WORK INSTRUCTIONS
Print each line of the material again, keeping everything exact.

GIVEN DATA
----

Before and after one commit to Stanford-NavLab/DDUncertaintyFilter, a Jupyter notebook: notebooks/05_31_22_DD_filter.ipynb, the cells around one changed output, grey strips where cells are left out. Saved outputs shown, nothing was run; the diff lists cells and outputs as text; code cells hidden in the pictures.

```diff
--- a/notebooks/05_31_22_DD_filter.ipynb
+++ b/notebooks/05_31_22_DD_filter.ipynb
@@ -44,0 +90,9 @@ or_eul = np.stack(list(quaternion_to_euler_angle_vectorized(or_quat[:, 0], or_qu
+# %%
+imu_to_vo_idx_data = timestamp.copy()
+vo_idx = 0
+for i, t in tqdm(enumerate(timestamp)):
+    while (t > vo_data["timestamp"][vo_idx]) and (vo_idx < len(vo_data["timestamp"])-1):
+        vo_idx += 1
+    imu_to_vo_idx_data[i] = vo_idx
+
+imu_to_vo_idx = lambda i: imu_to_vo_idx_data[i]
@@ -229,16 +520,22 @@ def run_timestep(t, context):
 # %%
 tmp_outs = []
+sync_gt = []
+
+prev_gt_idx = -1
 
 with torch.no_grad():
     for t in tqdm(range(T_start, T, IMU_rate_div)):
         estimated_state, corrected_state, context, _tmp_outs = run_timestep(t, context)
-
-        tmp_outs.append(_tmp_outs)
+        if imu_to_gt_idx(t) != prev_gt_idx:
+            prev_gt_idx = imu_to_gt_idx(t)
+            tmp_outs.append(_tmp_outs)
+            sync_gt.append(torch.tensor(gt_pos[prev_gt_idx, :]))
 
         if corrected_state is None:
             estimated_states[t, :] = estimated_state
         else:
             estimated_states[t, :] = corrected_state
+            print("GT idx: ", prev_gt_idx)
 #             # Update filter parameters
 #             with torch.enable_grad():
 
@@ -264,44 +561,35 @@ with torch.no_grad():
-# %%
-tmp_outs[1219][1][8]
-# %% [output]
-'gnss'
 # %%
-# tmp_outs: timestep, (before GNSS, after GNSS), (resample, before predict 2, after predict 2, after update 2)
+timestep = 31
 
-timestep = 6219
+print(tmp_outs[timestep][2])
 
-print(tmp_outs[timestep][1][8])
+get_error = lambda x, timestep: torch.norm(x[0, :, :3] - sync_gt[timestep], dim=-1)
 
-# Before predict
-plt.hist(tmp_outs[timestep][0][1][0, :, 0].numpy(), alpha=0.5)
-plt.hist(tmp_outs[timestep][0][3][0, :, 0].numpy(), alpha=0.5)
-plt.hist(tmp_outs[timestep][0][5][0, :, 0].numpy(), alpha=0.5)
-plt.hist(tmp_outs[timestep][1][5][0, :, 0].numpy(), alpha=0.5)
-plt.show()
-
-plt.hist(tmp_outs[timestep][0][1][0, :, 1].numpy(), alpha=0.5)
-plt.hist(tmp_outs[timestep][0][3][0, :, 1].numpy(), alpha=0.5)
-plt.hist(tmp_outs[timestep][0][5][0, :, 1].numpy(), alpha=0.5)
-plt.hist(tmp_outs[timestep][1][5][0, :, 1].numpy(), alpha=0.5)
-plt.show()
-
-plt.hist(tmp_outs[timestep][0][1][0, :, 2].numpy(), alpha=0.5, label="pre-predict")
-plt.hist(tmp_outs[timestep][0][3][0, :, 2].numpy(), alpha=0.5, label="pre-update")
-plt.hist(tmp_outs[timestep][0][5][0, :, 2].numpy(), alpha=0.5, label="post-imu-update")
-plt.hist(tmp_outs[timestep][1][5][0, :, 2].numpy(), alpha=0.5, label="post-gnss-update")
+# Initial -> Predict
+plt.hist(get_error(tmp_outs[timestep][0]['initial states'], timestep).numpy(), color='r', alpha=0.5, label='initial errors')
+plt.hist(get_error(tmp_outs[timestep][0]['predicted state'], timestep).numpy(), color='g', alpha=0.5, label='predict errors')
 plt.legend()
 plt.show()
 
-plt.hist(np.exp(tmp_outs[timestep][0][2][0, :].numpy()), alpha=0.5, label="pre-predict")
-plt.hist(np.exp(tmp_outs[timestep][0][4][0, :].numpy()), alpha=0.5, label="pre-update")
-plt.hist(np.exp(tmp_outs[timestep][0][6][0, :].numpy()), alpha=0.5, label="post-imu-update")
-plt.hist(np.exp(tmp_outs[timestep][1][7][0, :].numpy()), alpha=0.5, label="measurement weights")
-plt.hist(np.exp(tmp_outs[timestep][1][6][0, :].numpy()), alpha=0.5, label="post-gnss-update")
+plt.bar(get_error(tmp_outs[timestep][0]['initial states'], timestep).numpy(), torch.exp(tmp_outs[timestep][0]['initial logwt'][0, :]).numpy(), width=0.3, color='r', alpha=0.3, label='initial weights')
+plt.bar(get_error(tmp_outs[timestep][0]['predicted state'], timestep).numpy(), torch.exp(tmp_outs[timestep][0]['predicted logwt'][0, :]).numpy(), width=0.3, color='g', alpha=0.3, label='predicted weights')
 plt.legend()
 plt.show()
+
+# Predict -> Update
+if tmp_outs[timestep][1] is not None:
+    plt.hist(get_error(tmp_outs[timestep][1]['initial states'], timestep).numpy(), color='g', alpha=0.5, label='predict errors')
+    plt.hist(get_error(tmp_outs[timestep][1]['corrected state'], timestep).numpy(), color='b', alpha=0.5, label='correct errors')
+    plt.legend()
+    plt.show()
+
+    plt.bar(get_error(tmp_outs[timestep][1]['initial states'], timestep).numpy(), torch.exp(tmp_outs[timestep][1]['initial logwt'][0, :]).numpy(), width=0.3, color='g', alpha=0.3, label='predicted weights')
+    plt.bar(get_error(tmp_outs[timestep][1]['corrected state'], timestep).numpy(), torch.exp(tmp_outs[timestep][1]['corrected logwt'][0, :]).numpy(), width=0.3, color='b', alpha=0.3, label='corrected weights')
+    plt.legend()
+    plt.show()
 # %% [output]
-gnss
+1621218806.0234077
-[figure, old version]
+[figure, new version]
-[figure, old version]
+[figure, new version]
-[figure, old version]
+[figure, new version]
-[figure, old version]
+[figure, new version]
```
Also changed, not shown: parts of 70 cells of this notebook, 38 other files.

----

RESULT
Before and after one commit to Stanford-NavLab/DDUncertaintyFilter, a Jupyter notebook: notebooks/05_31_22_DD_filter.ipynb, the cells around one changed output, grey strips where cells are left out. Saved outputs shown, nothing was run; the diff lists cells and outputs as text; code cells hidden in the pictures.

```diff
--- a/notebooks/05_31_22_DD_filter.ipynb
+++ b/notebooks/05_31_22_DD_filter.ipynb
@@ -44,0 +90,9 @@ or_eul = np.stack(list(quaternion_to_euler_angle_vectorized(or_quat[:, 0], or_qu
+# %%
+imu_to_vo_idx_data = timestamp.copy()
+vo_idx = 0
+for i, t in tqdm(enumerate(timestamp)):
+    while (t > vo_data["timestamp"][vo_idx]) and (vo_idx < len(vo_data["timestamp"])-1):
+        vo_idx += 1
+    imu_to_vo_idx_data[i] = vo_idx
+
+imu_to_vo_idx = lambda i: imu_to_vo_idx_data[i]
@@ -229,16 +520,22 @@ def run_timestep(t, context):
 # %%
 tmp_outs = []
+sync_gt = []
+
+prev_gt_idx = -1
 
 with torch.no_grad():
     for t in tqdm(range(T_start, T, IMU_rate_div)):
         estimated_state, corrected_state, context, _tmp_outs = run_timestep(t, context)
-
-        tmp_outs.append(_tmp_outs)
+        if imu_to_gt_idx(t) != prev_gt_idx:
+            prev_gt_idx = imu_to_gt_idx(t)
+            tmp_outs.append(_tmp_outs)
+            sync_gt.append(torch.tensor(gt_pos[prev_gt_idx, :]))
 
         if corrected_state is None:
             estimated_states[t, :] = estimated_state
         else:
             estimated_states[t, :] = corrected_state
+            print("GT idx: ", prev_gt_idx)
 #             # Update filter parameters
 #             with torch.enable_grad():
 
@@ -264,44 +561,35 @@ with torch.no_grad():
-# %%
-tmp_outs[1219][1][8]
-# %% [output]
-'gnss'
 # %%
-# tmp_outs: timestep, (before GNSS, after GNSS), (resample, before predict 2, after predict 2, after update 2)
+timestep = 31
 
-timestep = 6219
+print(tmp_outs[timestep][2])
 
-print(tmp_outs[timestep][1][8])
+get_error = lambda x, timestep: torch.norm(x[0, :, :3] - sync_gt[timestep], dim=-1)
 
-# Before predict
-plt.hist(tmp_outs[timestep][0][1][0, :, 0].numpy(), alpha=0.5)
-plt.hist(tmp_outs[timestep][0][3][0, :, 0].numpy(), alpha=0.5)
-plt.hist(tmp_outs[timestep][0][5][0, :, 0].numpy(), alpha=0.5)
-plt.hist(tmp_outs[timestep][1][5][0, :, 0].numpy(), alpha=0.5)
-plt.show()
-
-plt.hist(tmp_outs[timestep][0][1][0, :, 1].numpy(), alpha=0.5)
-plt.hist(tmp_outs[timestep][0][3][0, :, 1].numpy(), alpha=0.5)
-plt.hist(tmp_outs[timestep][0][5][0, :, 1].numpy(), alpha=0.5)
-plt.hist(tmp_outs[timestep][1][5][0, :, 1].numpy(), alpha=0.5)
-plt.show()
-
-plt.hist(tmp_outs[timestep][0][1][0, :, 2].numpy(), alpha=0.5, label="pre-predict")
-plt.hist(tmp_outs[timestep][0][3][0, :, 2].numpy(), alpha=0.5, label="pre-update")
-plt.hist(tmp_outs[timestep][0][5][0, :, 2].numpy(), alpha=0.5, label="post-imu-update")
-plt.hist(tmp_outs[timestep][1][5][0, :, 2].numpy(), alpha=0.5, label="post-gnss-update")
+# Initial -> Predict
+plt.hist(get_error(tmp_outs[timestep][0]['initial states'], timestep).numpy(), color='r', alpha=0.5, label='initial errors')
+plt.hist(get_error(tmp_outs[timestep][0]['predicted state'], timestep).numpy(), color='g', alpha=0.5, label='predict errors')
 plt.legend()
 plt.show()
 
-plt.hist(np.exp(tmp_outs[timestep][0][2][0, :].numpy()), alpha=0.5, label="pre-predict")
-plt.hist(np.exp(tmp_outs[timestep][0][4][0, :].numpy()), alpha=0.5, label="pre-update")
-plt.hist(np.exp(tmp_outs[timestep][0][6][0, :].numpy()), alpha=0.5, label="post-imu-update")
-plt.hist(np.exp(tmp_outs[timestep][1][7][0, :].numpy()), alpha=0.5, label="measurement weights")
-plt.hist(np.exp(tmp_outs[timestep][1][6][0, :].numpy()), alpha=0.5, label="post-gnss-update")
+plt.bar(get_error(tmp_outs[timestep][0]['initial states'], timestep).numpy(), torch.exp(tmp_outs[timestep][0]['initial logwt'][0, :]).numpy(), width=0.3, color='r', alpha=0.3, label='initial weights')
+plt.bar(get_error(tmp_outs[timestep][0]['predicted state'], timestep).numpy(), torch.exp(tmp_outs[timestep][0]['predicted logwt'][0, :]).numpy(), width=0.3, color='g', alpha=0.3, label='predicted weights')
 plt.legend()
 plt.show()
+
+# Predict -> Update
+if tmp_outs[timestep][1] is not None:
+    plt.hist(get_error(tmp_outs[timestep][1]['initial states'], timestep).numpy(), color='g', alpha=0.5, label='predict errors')
+    plt.hist(get_error(tmp_outs[timestep][1]['corrected state'], timestep).numpy(), color='b', alpha=0.5, label='correct errors')
+    plt.legend()
+    plt.show()
+
+    plt.bar(get_error(tmp_outs[timestep][1]['initial states'], timestep).numpy(), torch.exp(tmp_outs[timestep][1]['initial logwt'][0, :]).numpy(), width=0.3, color='g', alpha=0.3, label='predicted weights')
+    plt.bar(get_error(tmp_outs[timestep][1]['corrected state'], timestep).numpy(), torch.exp(tmp_outs[timestep][1]['corrected logwt'][0, :]).numpy(), width=0.3, color='b', alpha=0.3, label='corrected weights')
+    plt.legend()
+    plt.show()
 # %% [output]
-gnss
+1621218806.0234077
-[figure, old version]
+[figure, new version]
-[figure, old version]
+[figure, new version]
-[figure, old version]
+[figure, new version]
-[figure, old version]
+[figure, new version]
```
Also changed, not shown: parts of 70 cells of this notebook, 38 other files.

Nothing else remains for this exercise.